Change listing data
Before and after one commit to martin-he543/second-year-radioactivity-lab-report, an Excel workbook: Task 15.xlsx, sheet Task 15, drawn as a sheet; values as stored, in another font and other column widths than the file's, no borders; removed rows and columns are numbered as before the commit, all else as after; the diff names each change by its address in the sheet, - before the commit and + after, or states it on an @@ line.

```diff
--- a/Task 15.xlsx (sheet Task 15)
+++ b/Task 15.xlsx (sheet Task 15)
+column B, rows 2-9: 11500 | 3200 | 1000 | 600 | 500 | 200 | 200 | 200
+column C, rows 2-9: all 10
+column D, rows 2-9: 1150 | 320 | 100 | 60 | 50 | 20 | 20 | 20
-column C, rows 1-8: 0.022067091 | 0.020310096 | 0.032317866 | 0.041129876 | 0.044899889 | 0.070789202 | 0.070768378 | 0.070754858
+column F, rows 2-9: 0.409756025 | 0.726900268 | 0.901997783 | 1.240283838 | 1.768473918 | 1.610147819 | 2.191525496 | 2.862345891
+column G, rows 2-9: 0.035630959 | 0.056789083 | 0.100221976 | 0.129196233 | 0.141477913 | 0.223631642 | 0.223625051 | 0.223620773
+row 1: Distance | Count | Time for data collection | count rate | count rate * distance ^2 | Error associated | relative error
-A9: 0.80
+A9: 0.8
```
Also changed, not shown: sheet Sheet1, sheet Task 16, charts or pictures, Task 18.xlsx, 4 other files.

__Task item__
The answer is the full set of records, printed exactly as given.

__Written solution__
Before and after one commit to martin-he543/second-year-radioactivity-lab-report, an Excel workbook: Task 15.xlsx, sheet Task 15, drawn as a sheet; values as stored, in another font and other column widths than the file's, no borders; removed rows and columns are numbered as before the commit, all else as after; the diff names each change by its address in the sheet, - before the commit and + after, or states it on an @@ line.

```diff
--- a/Task 15.xlsx (sheet Task 15)
+++ b/Task 15.xlsx (sheet Task 15)
+column B, rows 2-9: 11500 | 3200 | 1000 | 600 | 500 | 200 | 200 | 200
+column C, rows 2-9: all 10
+column D, rows 2-9: 1150 | 320 | 100 | 60 | 50 | 20 | 20 | 20
-column C, rows 1-8: 0.022067091 | 0.020310096 | 0.032317866 | 0.041129876 | 0.044899889 | 0.070789202 | 0.070768378 | 0.070754858
+column F, rows 2-9: 0.409756025 | 0.726900268 | 0.901997783 | 1.240283838 | 1.768473918 | 1.610147819 | 2.191525496 | 2.862345891
+column G, rows 2-9: 0.035630959 | 0.056789083 | 0.100221976 | 0.129196233 | 0.141477913 | 0.223631642 | 0.223625051 | 0.223620773
+row 1: Distance | Count | Time for data collection | count rate | count rate * distance ^2 | Error associated | relative error
-A9: 0.80
+A9: 0.8
```
Also changed, not shown: sheet Sheet1, sheet Task 16, charts or pictures, Task 18.xlsx, 4 other files.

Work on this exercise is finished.